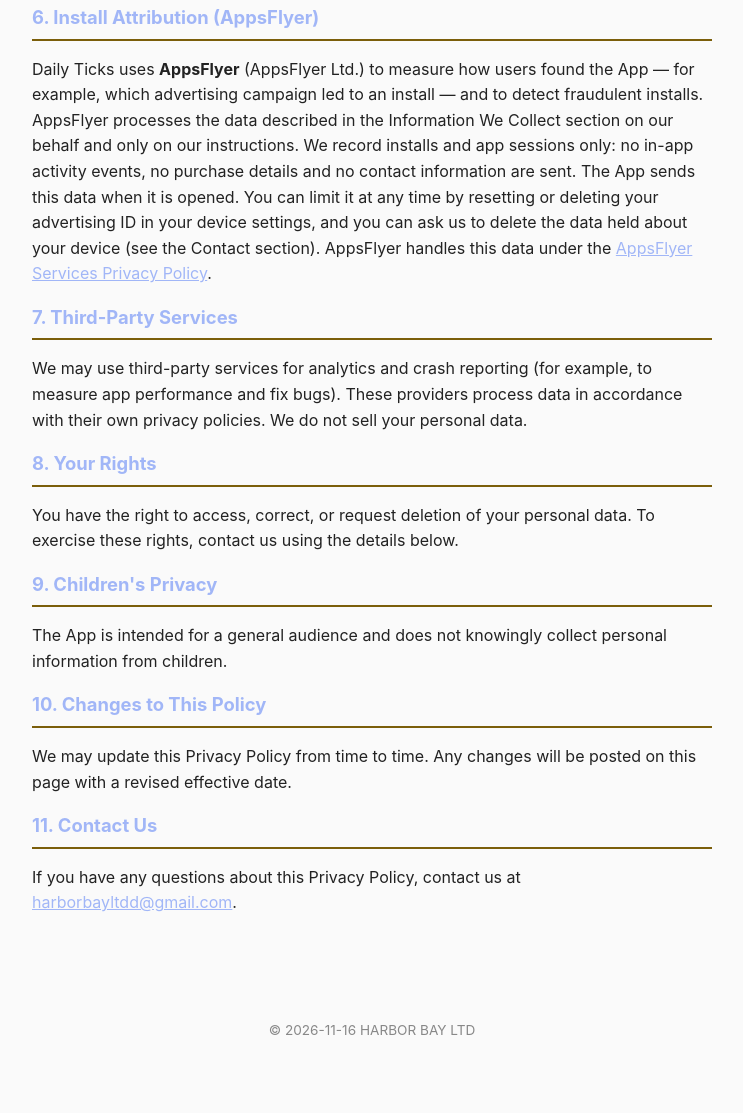
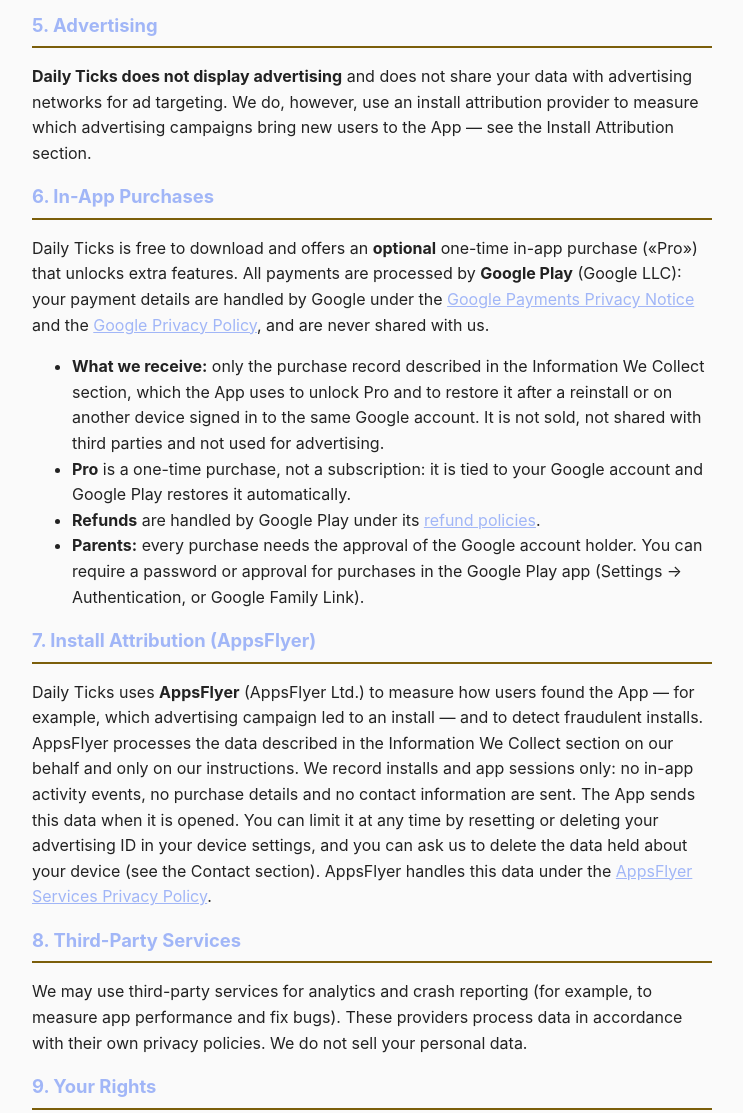
Before and after one commit to harborbayltdd/harborbayltdd.github.io, a plain HTML site: page daily-ticks/index.html in a window 1280 px wide. Shown: the part 1654-2767 px from the top of the page, without its empty margins (268-1011 px from the left). Before the commit the page ends 2719 px from the top, so only its background shows below. Drawn offline with Linux system fonts and the light colour scheme.

Commit message:
feat(privacy): add daily-ticks policy for harborbayltdd@gmail.com

```diff
--- a/daily-ticks/index.html
+++ b/daily-ticks/index.html
@@ -38,6 +38,9 @@
   <p>We may collect the following types of data when you use the App:</p>
   <ul>
     <li>Device Information (e.g., device model, operating system, device identifiers)</li>
+    <li><strong>Purchase information</strong> — if you buy an item in the App, Google Play sends
+      the App a record of that purchase (order number, the item bought, the time of purchase and a
+      purchase token). We never receive your payment card, bank or billing details.</li>
     <li><strong>Install attribution data</strong> — when you open the App, our attribution provider
       AppsFlyer receives your device's advertising ID, basic device and app information (model, OS
       version, App version, language), your IP address (used to derive your country) and the Google Play
@@ -50,6 +53,7 @@
     <li>Provide, maintain, and improve the App</li>
     <li>Diagnose technical issues</li>
     <li>Ensure security and prevent fraud or abuse</li>
+    <li>Unlock and restore the upgrade you buy, and prevent fraudulent or duplicate purchases</li>
     <li>Measure which advertising campaigns brought new users to the App, and detect fraudulent
       installs</li>
   </ul>
@@ -59,7 +63,9 @@
     We retain collected data only as long as necessary for the purposes described
     above, and it is automatically deleted within 90 days. You may also request
     deletion of your data at any time by contacting us using the details below,
-    and we will process your request promptly.
+    and we will process your request promptly. Purchase records the App receives are kept on your device only for as
+    long as the App is installed; Google keeps its own payment records under Google's policies
+    (see the In-App Purchases section).
   </p>
 
   <h2>5. Advertising</h2>
@@ -68,8 +74,30 @@
     your data with advertising networks for ad targeting. We do, however, use an install attribution provider to measure which
     advertising campaigns bring new users to the App — see the Install Attribution section.
   </p>
+  <h2>6. In-App Purchases</h2>
+  <p>
+    Daily Ticks is free to download and offers an <strong>optional</strong> one-time in-app purchase («Pro»)
+    that unlocks extra features. All payments are processed by <strong>Google Play</strong> (Google LLC): your
+    payment details are handled by Google under the
+    <a href="https://payments.google.com/payments/apis-secure/u/0/get_legal_document?ldo=0&amp;ldt=privacynotice" target="_blank" rel="noopener">Google Payments Privacy Notice</a>
+    and the <a href="https://policies.google.com/privacy" target="_blank" rel="noopener">Google Privacy Policy</a>,
+    and are never shared with us.
+  </p>
+  <ul>
+    <li><strong>What we receive:</strong> only the purchase record described in the Information We
+      Collect section, which the App uses to unlock Pro and to restore it after a reinstall or on another
+      device signed in to the same Google account. It is not sold, not shared with third parties and not
+      used for advertising.</li>
+    <li><strong>Pro</strong> is a one-time purchase, not a subscription: it is tied to your Google account
+      and Google Play restores it automatically.</li>
+    <li><strong>Refunds</strong> are handled by Google Play under its
+      <a href="https://support.google.com/googleplay/answer/2479637" target="_blank" rel="noopener">refund policies</a>.</li>
+    <li><strong>Parents:</strong> every purchase needs the approval of the Google account holder.
+      You can require a password or approval for purchases in the Google Play app
+      (Settings &rarr; Authentication, or Google Family Link).</li>
+  </ul>
 
-  <h2>6. Install Attribution (AppsFlyer)</h2>
+  <h2>7. Install Attribution (AppsFlyer)</h2>
   <p>
     Daily Ticks uses <strong>AppsFlyer</strong> (AppsFlyer Ltd.) to measure how users found the App —
     for example, which advertising campaign led to an install — and to detect fraudulent installs.
@@ -81,32 +109,32 @@
     <a href="https://www.appsflyer.com/legal/services-privacy-policy/" target="_blank" rel="noopener">AppsFlyer Services Privacy Policy</a>.
   </p>
 
-  <h2>7. Third-Party Services</h2>
+  <h2>8. Third-Party Services</h2>
   <p>
     We may use third-party services for analytics and crash reporting (for example,
     to measure app performance and fix bugs). These providers process data in
     accordance with their own privacy policies. We do not sell your personal data.
   </p>
 
-  <h2>8. Your Rights</h2>
+  <h2>9. Your Rights</h2>
   <p>
     You have the right to access, correct, or request deletion of your personal
     data. To exercise these rights, contact us using the details below.
   </p>
 
-  <h2>9. Children's Privacy</h2>
+  <h2>10. Children's Privacy</h2>
   <p>
     The App is intended for a general audience and does not knowingly collect
     personal information from children.
   </p>
 
-  <h2>10. Changes to This Policy</h2>
+  <h2>11. Changes to This Policy</h2>
   <p>
     We may update this Privacy Policy from time to time. Any changes will be posted
     on this page with a revised effective date.
   </p>
 
-  <h2>11. Contact Us</h2>
+  <h2>12. Contact Us</h2>
   <p>
     If you have any questions about this Privacy Policy, contact us at
     <a href="mailto:harborbayltdd@gmail.com">harborbayltdd@gmail.com</a>.
```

══════

PROBLEM TO WORK ON
Working from the listing above, retype it exactly but include no images.

THE COMPLETED TASK
Before and after one commit to harborbayltdd/harborbayltdd.github.io, a plain HTML site: page daily-ticks/index.html in a window 1280 px wide. Shown: the part 1654-2767 px from the top of the page, without its empty margins (268-1011 px from the left). Before the commit the page ends 2719 px from the top, so only its background shows below. Drawn offline with Linux system fonts and the light colour scheme.

Commit message:
feat(privacy): add daily-ticks policy for harborbayltdd@gmail.com

```diff
--- a/daily-ticks/index.html
+++ b/daily-ticks/index.html
@@ -38,6 +38,9 @@
   <p>We may collect the following types of data when you use the App:</p>
   <ul>
     <li>Device Information (e.g., device model, operating system, device identifiers)</li>
+    <li><strong>Purchase information</strong> — if you buy an item in the App, Google Play sends
+      the App a record of that purchase (order number, the item bought, the time of purchase and a
+      purchase token). We never receive your payment card, bank or billing details.</li>
     <li><strong>Install attribution data</strong> — when you open the App, our attribution provider
       AppsFlyer receives your device's advertising ID, basic device and app information (model, OS
       version, App version, language), your IP address (used to derive your country) and the Google Play
@@ -50,6 +53,7 @@
     <li>Provide, maintain, and improve the App</li>
     <li>Diagnose technical issues</li>
     <li>Ensure security and prevent fraud or abuse</li>
+    <li>Unlock and restore the upgrade you buy, and prevent fraudulent or duplicate purchases</li>
     <li>Measure which advertising campaigns brought new users to the App, and detect fraudulent
       installs</li>
   </ul>
@@ -59,7 +63,9 @@
     We retain collected data only as long as necessary for the purposes described
     above, and it is automatically deleted within 90 days. You may also request
     deletion of your data at any time by contacting us using the details below,
-    and we will process your request promptly.
+    and we will process your request promptly. Purchase records the App receives are kept on your device only for as
+    long as the App is installed; Google keeps its own payment records under Google's policies
+    (see the In-App Purchases section).
   </p>
 
   <h2>5. Advertising</h2>
@@ -68,8 +74,30 @@
     your data with advertising networks for ad targeting. We do, however, use an install attribution provider to measure which
     advertising campaigns bring new users to the App — see the Install Attribution section.
   </p>
+  <h2>6. In-App Purchases</h2>
+  <p>
+    Daily Ticks is free to download and offers an <strong>optional</strong> one-time in-app purchase («Pro»)
+    that unlocks extra features. All payments are processed by <strong>Google Play</strong> (Google LLC): your
+    payment details are handled by Google under the
+    <a href="https://payments.google.com/payments/apis-secure/u/0/get_legal_document?ldo=0&amp;ldt=privacynotice" target="_blank" rel="noopener">Google Payments Privacy Notice</a>
+    and the <a href="https://policies.google.com/privacy" target="_blank" rel="noopener">Google Privacy Policy</a>,
+    and are never shared with us.
+  </p>
+  <ul>
+    <li><strong>What we receive:</strong> only the purchase record described in the Information We
+      Collect section, which the App uses to unlock Pro and to restore it after a reinstall or on another
+      device signed in to the same Google account. It is not sold, not shared with third parties and not
+      used for advertising.</li>
+    <li><strong>Pro</strong> is a one-time purchase, not a subscription: it is tied to your Google account
+      and Google Play restores it automatically.</li>
+    <li><strong>Refunds</strong> are handled by Google Play under its
+      <a href="https://support.google.com/googleplay/answer/2479637" target="_blank" rel="noopener">refund policies</a>.</li>
+    <li><strong>Parents:</strong> every purchase needs the approval of the Google account holder.
+      You can require a password or approval for purchases in the Google Play app
+      (Settings &rarr; Authentication, or Google Family Link).</li>
+  </ul>
 
-  <h2>6. Install Attribution (AppsFlyer)</h2>
+  <h2>7. Install Attribution (AppsFlyer)</h2>
   <p>
     Daily Ticks uses <strong>AppsFlyer</strong> (AppsFlyer Ltd.) to measure how users found the App —
     for example, which advertising campaign led to an install — and to detect fraudulent installs.
@@ -81,32 +109,32 @@
     <a href="https://www.appsflyer.com/legal/services-privacy-policy/" target="_blank" rel="noopener">AppsFlyer Services Privacy Policy</a>.
   </p>
 
-  <h2>7. Third-Party Services</h2>
+  <h2>8. Third-Party Services</h2>
   <p>
     We may use third-party services for analytics and crash reporting (for example,
     to measure app performance and fix bugs). These providers process data in
     accordance with their own privacy policies. We do not sell your personal data.
   </p>
 
-  <h2>8. Your Rights</h2>
+  <h2>9. Your Rights</h2>
   <p>
     You have the right to access, correct, or request deletion of your personal
     data. To exercise these rights, contact us using the details below.
   </p>
 
-  <h2>9. Children's Privacy</h2>
+  <h2>10. Children's Privacy</h2>
   <p>
     The App is intended for a general audience and does not knowingly collect
     personal information from children.
   </p>
 
-  <h2>10. Changes to This Policy</h2>
+  <h2>11. Changes to This Policy</h2>
   <p>
     We may update this Privacy Policy from time to time. Any changes will be posted
     on this page with a revised effective date.
   </p>
 
-  <h2>11. Contact Us</h2>
+  <h2>12. Contact Us</h2>
   <p>
     If you have any questions about this Privacy Policy, contact us at
     <a href="mailto:harborbayltdd@gmail.com">harborbayltdd@gmail.com</a>.
```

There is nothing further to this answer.